Public officials should be on the side of the public, not developers
Here at VoteWater we make a big stink about special interests showering elected officials with campaign cash.
That’s because dirty money = dirty water.
But clearly, we’re thinking too small. For what’s mere campaign cash when you can pay a politician directly?
That appears to be what’s happening in Miami, where last week the Miami Herald reported Miami Mayor Francis Suarez is — or at least was — a paid consultant for a real estate developer.
According to court documents, Suarez “quietly” worked for Coconut Grove developer Location Ventures “for at least eight months from August 2022 through March 2023, earning a minimum of $80,000 for a previously undisclosed consulting side job,” the Herald reported.
Location Ventures is developing URBIN Coconut Grove, a mixed-use condo project that “requires permits and inspections from city departments,” the Herald reported.
While Suarez confirmed he worked for the company, his office insists that no issues involving the company have come before him in his official capacity as mayor.
But even if Suarez steers clear of this particular development, or others involving Location Ventures, his willingness to work for a developer with business before the city while in office sends an unmistakable message to every OTHER developer:
Go for it. I’ll make sure you’ll get what you need.
I’m on your side.
But public officials shouldn’t be on a developer’s “side.” They should be on the public’s side.
Too often in Florida, they simply aren’t.
That’s how we get legislation out of Tallahassee like the execrable Senate Bill 540, which disempowers citizens by saddling those who challenge a comprehensive plan amendment and lose with the other side’s legal fees.
Legislation like this betrays a mindset that “the public” is a problem, one which must be managed so developers can get on with their business.
Indeed, this mindset is often the reason we see so many of those comprehensive plan amendments in the first place, passed in places like Miami-Dade and Martin counties over the impassioned pleas of citizens. Developers know best; and where the development community has contributed generously to local candidates and elected officials, well, of course local decision-makers will consider the developer’s point of view; it just makes so much sense, don’t you think?
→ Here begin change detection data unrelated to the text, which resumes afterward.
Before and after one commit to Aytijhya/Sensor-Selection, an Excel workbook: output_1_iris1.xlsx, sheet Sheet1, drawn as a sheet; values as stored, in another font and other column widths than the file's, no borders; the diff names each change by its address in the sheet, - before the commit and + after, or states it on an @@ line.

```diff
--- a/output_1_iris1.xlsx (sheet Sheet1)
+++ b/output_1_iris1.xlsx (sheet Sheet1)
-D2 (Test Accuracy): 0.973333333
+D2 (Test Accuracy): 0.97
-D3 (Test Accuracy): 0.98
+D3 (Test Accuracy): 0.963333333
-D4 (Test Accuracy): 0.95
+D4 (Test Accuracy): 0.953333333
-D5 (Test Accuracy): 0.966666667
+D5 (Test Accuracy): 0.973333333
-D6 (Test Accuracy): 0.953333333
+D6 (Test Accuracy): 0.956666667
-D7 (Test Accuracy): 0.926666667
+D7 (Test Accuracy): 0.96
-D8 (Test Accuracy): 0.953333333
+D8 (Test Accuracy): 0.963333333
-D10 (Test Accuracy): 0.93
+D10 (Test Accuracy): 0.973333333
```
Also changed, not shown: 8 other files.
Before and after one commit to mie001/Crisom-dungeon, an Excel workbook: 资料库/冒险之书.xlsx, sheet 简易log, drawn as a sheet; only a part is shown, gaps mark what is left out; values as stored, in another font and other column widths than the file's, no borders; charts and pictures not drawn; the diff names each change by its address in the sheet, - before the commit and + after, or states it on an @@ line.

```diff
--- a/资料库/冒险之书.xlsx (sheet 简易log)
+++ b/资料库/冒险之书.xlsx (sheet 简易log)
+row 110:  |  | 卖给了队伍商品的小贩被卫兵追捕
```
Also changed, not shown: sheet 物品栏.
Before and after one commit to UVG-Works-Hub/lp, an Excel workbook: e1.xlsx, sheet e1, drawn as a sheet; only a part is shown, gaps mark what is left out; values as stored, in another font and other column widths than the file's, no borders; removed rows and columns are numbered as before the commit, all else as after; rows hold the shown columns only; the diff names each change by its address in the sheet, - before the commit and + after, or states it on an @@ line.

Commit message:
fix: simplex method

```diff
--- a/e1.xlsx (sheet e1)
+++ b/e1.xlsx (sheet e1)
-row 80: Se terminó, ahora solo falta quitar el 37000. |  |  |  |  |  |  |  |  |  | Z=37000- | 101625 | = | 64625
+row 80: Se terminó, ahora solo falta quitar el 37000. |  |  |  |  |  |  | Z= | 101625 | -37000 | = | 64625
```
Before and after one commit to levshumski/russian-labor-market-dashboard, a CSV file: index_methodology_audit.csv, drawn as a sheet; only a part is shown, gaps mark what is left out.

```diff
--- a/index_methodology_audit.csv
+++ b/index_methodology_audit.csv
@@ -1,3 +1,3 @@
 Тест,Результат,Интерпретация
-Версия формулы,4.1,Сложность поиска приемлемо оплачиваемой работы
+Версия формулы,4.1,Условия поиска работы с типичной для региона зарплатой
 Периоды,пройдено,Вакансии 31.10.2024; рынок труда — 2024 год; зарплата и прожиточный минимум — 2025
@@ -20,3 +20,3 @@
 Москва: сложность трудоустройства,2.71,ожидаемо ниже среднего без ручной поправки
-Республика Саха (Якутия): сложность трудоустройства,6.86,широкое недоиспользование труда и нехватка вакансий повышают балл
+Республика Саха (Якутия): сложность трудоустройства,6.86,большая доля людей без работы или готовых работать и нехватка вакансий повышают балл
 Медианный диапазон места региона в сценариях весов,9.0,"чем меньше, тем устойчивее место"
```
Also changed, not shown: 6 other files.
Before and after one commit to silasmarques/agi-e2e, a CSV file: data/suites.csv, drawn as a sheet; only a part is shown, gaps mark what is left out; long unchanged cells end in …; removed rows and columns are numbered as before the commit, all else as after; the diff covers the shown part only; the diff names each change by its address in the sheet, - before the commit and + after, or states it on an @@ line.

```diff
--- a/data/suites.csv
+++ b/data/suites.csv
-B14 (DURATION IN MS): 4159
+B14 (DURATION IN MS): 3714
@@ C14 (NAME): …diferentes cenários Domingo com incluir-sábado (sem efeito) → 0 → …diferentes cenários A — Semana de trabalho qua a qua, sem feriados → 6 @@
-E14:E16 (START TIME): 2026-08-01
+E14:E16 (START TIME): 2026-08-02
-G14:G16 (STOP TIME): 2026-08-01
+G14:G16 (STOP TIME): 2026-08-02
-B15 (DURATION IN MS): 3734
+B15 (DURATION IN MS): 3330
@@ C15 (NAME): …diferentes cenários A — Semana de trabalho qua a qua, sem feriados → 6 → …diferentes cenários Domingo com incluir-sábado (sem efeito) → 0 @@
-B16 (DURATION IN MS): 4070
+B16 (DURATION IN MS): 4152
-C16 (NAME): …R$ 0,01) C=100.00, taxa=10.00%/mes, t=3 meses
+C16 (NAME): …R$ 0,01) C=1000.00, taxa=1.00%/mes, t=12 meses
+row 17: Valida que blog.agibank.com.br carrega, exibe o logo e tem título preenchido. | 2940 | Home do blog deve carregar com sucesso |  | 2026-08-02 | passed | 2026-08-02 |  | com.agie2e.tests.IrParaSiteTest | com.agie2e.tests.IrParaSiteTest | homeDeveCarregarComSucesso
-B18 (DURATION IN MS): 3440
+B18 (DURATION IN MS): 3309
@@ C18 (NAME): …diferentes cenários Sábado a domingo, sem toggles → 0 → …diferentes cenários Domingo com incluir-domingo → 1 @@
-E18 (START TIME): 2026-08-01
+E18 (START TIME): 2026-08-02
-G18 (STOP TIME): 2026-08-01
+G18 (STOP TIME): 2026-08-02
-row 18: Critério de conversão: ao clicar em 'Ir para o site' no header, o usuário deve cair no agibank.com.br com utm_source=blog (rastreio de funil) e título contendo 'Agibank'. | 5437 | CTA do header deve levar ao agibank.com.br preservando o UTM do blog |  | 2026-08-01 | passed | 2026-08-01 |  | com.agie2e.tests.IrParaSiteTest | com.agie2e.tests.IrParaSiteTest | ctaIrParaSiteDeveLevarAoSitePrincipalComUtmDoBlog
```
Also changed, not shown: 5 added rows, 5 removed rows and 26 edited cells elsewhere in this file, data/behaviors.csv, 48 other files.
It’s called access: The special interests have it — because they paid for it — and you don’t. And that’s how we wind up here, with Florida’s comprehensive planning process being undermined at every turn as water quality continues to go south.
Suarez’s side hustle as a special interest lackey may be disappointing, but it’s also emblematic and unsurprising.
This, after all, is the Florida way.
And it will continue — until voters demand it stop.